● PROVIDED ENTRIES

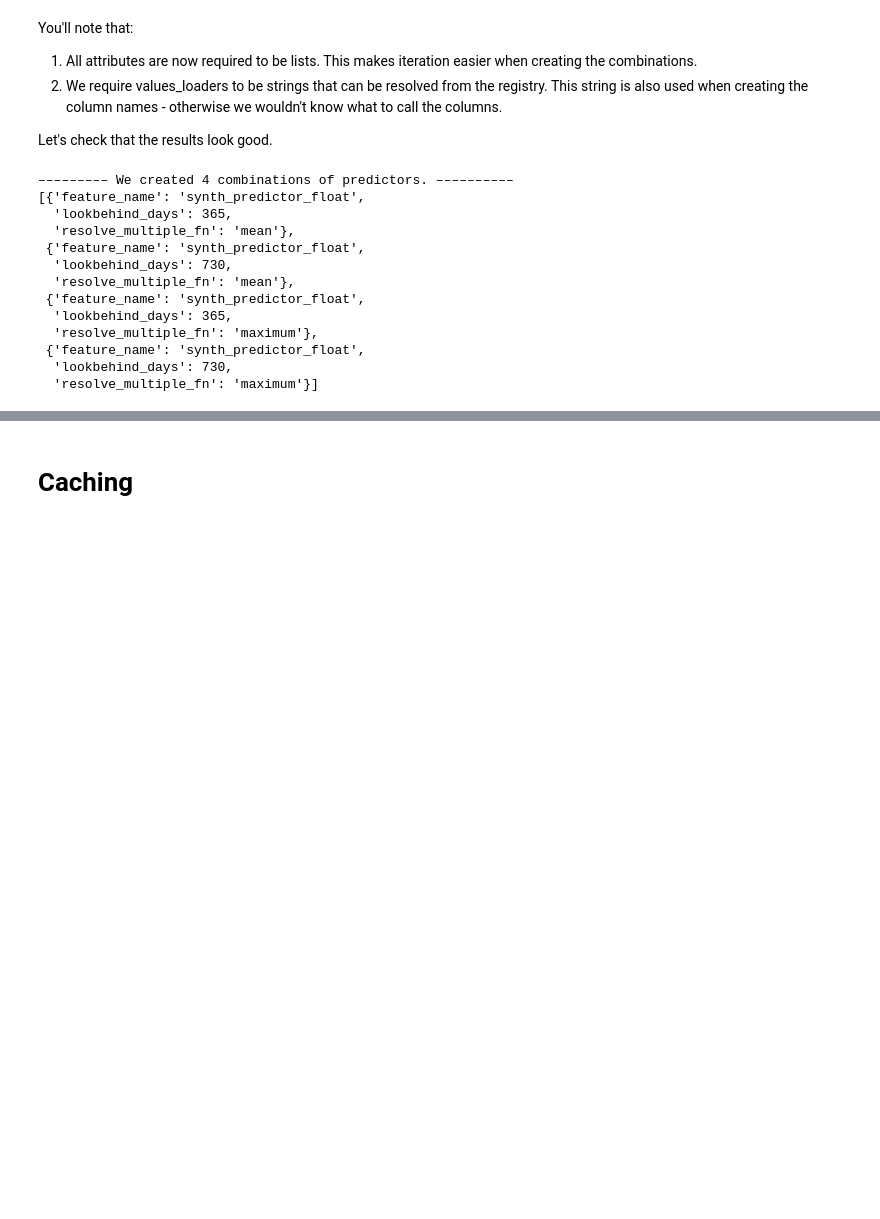
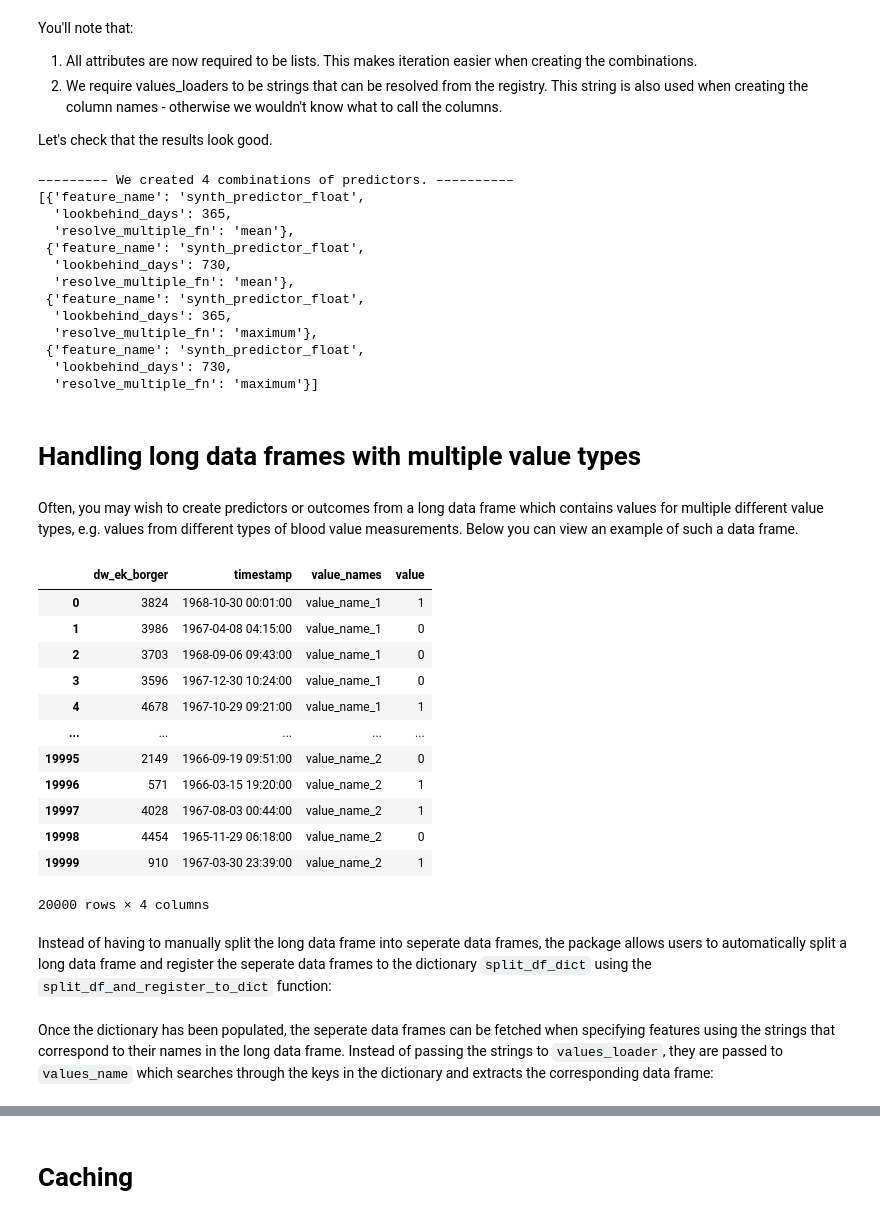
Before and after one commit to Aarhus-Psychiatry-Research/timeseriesflattener, a Jupyter notebook: tutorials/02_advanced.ipynb, the cells around one changed output, grey strips where cells are left out. Drawn from its saved outputs; the diff is of its cells as text; code cells hidden in the pictures; blank space fills up the shorter version.

Commit message:
docs: update advanced tutorial with df dict func Fixes #51

```diff
--- a/tutorials/02_advanced.ipynb
+++ b/tutorials/02_advanced.ipynb
@@ -121,3 +121,7 @@ pprint(pred_spec_batch_summary)
  {'feature_name': 'synth_predictor_float',
   'lookbehind_days': 730,
   'resolve_multiple_fn': 'maximum'}]
+# %% [markdown]
+# Handling long data frames with multiple value types
+# %% [markdown]
+Often, you may wish to create predictors or outcomes from a long data frame which contains values for multiple different value types, e.g. values from different types of blood value measurements. Below you can view an example of such a data frame.
@@ -123,0 +131,19 @@ pprint(pred_spec_batch_summary)
+# %%
+long_df = create_long_df()
+long_df
+# %% [output]
+|  | dw_ek_borger | timestamp | value_names | value |
+| 0 | 3824 | 1968-10-30 00:01:00 | value_name_1 | 1 |
+| 1 | 3986 | 1967-04-08 04:15:00 | value_name_1 | 0 |
+| 2 | 3703 | 1968-09-06 09:43:00 | value_name_1 | 0 |
+| 3 | 3596 | 1967-12-30 10:24:00 | value_name_1 | 0 |
+| 4 | 4678 | 1967-10-29 09:21:00 | value_name_1 | 1 |
+| ... | ... | ... | ... | ... |
+| 19995 | 2149 | 1966-09-19 09:51:00 | value_name_2 | 0 |
+| 19996 | 571 | 1966-03-15 19:20:00 | value_name_2 | 1 |
+| 19997 | 4028 | 1967-08-03 00:44:00 | value_name_2 | 1 |
+| 19998 | 4454 | 1965-11-29 06:18:00 | value_name_2 | 0 |
+| 19999 | 910 | 1967-03-30 23:39:00 | value_name_2 | 1 |
+20000 rows × 4 columns
+# %% [markdown]
+ Instead of having to manually split the long data frame into seperate data frames, the package allows users to automatically split a long data frame and register the seperate data frames to the dictionary `split_df_dict` using the `split_df_and_register_to_dict` function:
@@ -123,0 +152,2 @@ pprint(pred_spec_batch_summary)
+# %% [markdown]
+Once the dictionary has been populated, the seperate data frames can be fetched when specifying features using the strings that correspond to their names in the long data frame. Instead of passing the strings to `values_loader`, they are passed to `values_name` which searches through the keys in the dictionary and extracts the corresponding data frame:
```
Also changed, not shown: parts of 7 cells of this notebook.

● HOW TO COMPLETE THIS TASK
Copy the lines that hold the word "with". Take them from the records above.

● THE ANSWER
docs: update advanced tutorial with df dict func Fixes #51
+# Handling long data frames with multiple value types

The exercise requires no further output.